- [DESCRIPTION OF THE TASK] Show every line in the entries below where the word "ipynb" appears.

- [INPUT FOR THIS TASK]
☆ ☆ ☆ ☆ ☆ ☆ ☆

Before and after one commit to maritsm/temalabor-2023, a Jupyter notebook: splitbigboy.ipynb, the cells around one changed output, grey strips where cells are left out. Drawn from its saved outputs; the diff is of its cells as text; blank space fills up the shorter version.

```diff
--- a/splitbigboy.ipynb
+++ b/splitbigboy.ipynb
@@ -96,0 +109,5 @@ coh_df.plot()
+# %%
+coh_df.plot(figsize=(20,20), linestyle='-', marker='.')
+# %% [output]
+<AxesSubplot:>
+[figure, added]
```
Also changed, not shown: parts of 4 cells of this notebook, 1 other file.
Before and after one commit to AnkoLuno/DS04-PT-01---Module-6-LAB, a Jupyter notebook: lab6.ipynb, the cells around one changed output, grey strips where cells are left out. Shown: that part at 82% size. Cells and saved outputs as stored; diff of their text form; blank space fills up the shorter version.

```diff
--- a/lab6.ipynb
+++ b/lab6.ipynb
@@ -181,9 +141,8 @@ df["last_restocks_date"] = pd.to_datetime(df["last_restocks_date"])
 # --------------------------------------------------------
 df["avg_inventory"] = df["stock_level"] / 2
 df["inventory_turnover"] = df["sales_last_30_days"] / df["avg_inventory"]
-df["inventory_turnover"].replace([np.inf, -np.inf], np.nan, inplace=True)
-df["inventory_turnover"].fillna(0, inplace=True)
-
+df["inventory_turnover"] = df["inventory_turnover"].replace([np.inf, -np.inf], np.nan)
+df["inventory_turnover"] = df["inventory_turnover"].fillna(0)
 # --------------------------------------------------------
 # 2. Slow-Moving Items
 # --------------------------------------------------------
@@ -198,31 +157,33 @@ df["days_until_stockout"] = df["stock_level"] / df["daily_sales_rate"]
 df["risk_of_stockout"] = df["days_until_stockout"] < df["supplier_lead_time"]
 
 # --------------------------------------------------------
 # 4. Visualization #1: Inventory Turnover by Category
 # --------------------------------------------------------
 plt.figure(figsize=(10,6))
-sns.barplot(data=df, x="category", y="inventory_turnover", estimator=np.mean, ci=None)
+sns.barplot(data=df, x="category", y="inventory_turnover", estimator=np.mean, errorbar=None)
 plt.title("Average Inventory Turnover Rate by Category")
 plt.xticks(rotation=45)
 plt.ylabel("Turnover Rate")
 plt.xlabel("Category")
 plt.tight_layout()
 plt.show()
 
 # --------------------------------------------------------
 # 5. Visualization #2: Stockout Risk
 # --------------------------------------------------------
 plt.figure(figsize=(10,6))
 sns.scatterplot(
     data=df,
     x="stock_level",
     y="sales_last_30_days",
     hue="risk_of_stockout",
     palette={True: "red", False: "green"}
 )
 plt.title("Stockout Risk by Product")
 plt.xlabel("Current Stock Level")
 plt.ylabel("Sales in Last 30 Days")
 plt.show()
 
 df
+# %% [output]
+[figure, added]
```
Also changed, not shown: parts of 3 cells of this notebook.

☆ ☆ ☆ ☆ ☆ ☆ ☆

- [SOLVED PROBLEM]
Before and after one commit to maritsm/temalabor-2023, a Jupyter notebook: splitbigboy.ipynb, the cells around one changed output, grey strips where cells are left out. Drawn from its saved outputs; the diff is of its cells as text; blank space fills up the shorter version.
--- a/splitbigboy.ipynb
+++ b/splitbigboy.ipynb
Before and after one commit to AnkoLuno/DS04-PT-01---Module-6-LAB, a Jupyter notebook: lab6.ipynb, the cells around one changed output, grey strips where cells are left out. Shown: that part at 82% size. Cells and saved outputs as stored; diff of their text form; blank space fills up the shorter version.
--- a/lab6.ipynb
+++ b/lab6.ipynb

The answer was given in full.